How would the public know if the ad was paid for and produced by an outside or independent organization? Sure, there was a disclaimer at the bottom of the “Horton” ad that disclosed the source. The disclaimer was about the size of the type of disclaimers that you see in a car commercial. A magnifying glass is a necessity for proper reading. In the last twelve years, identifying a commercial’s source became a bit easier for the public. With the passage of the Bipartisan Campaign Reform Act (BCRA) (2002), candidates at the federal level who run ads from their own campaign coffers must say, “I am so and so and I am approve this message.” Most campaign commercials are run by outside organizations, so this BCRA requirement is not applicable.
What are your thoughts on the amount of ads that you have seen in the last few months? Now that the elections are over, you perhaps can fully process what has been transmitted over the airwaves in this election season.
In this week’s installment of Evaluating the Ads, Georgia is on our mind. There’s an open seat for the United States Senate involving Michelle Nunn (D) and David Perdue (R). The reason for the vacancy is due to retirement of Senator Saxby Chambliss (R). Republicans are hoping to hold on to the seat. Nunn is the daughter of former United States Senator Sam Nunn (D). Perdue is a cousin of former Governor Sonny Perdue (R).
The first ad is from Perdue’s campaign.
Does a biographical ad resonate with you?
The following ad is from Nunn’s campaign.
Does an endorsement from former Senator Nunn make a difference to you?
Posted in General Political Science
Tagged 2014, Ads, David Perdue, Democrat, Elections, Georgia, Michelle Nunn, Republican, Sam Nunn, Saxby Chambliss, Sonny Perdue, United States Senate
When California voters show up to the polls this November, they will have a limited number of choices at the ballot box for Governor, other statewide races, and races for US House. Known as the “Top 2” Primary, the top two candidates in the primary advance to a run-off in November’s general election. Traditional open/closed primary elections guarantee a nominee from each political party who holds a party primary. Therefore, if three parties hold primary elections, then each party will have a nominee on the ballot in the general election. In a “Top 2” system, no party is guaranteed a nominee in the second round of voting. You could end up with the top two primary winners from the same political party. The Green, Libertarian, and Peace and Freedom Parties will not have a candidate in November’s statewide and national races in California.
What are your opinions on a “Top 2” Primary?

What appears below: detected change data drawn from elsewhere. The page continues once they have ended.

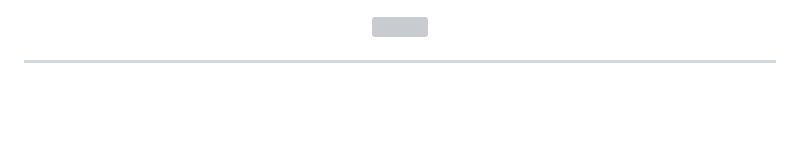
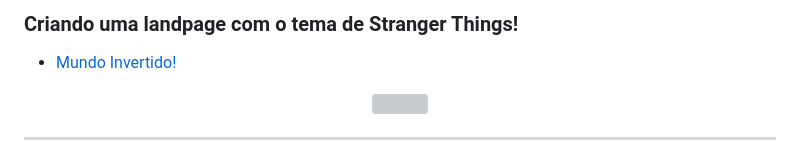
Before and after one commit to schmidtronaldo/landPageMundoInvertido-DIO, a Markdown page: README.md, the part around the change. GitHub-like rendering; blank space fills up the shorter version; grey boxes are pictures that could not be loaded.

```diff
--- a/README.md
+++ b/README.md
@@ -1,3 +1,6 @@
+### Criando uma landpage com o tema de Stranger Things!
+- [Mundo Invertido!](https://land-page-mundo-invertido-dio.vercel.app/)
+
 <p align="center">
     <img width="300" src="https://micheleambrosio.github.io/semana-frontend-mundo-invertido/assets/images/banner/logo.svg">
 </p>
```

Do you favor such an election? Do you favor the traditional open/closed primaries that most states have where each party will have some form of representation on Election Day?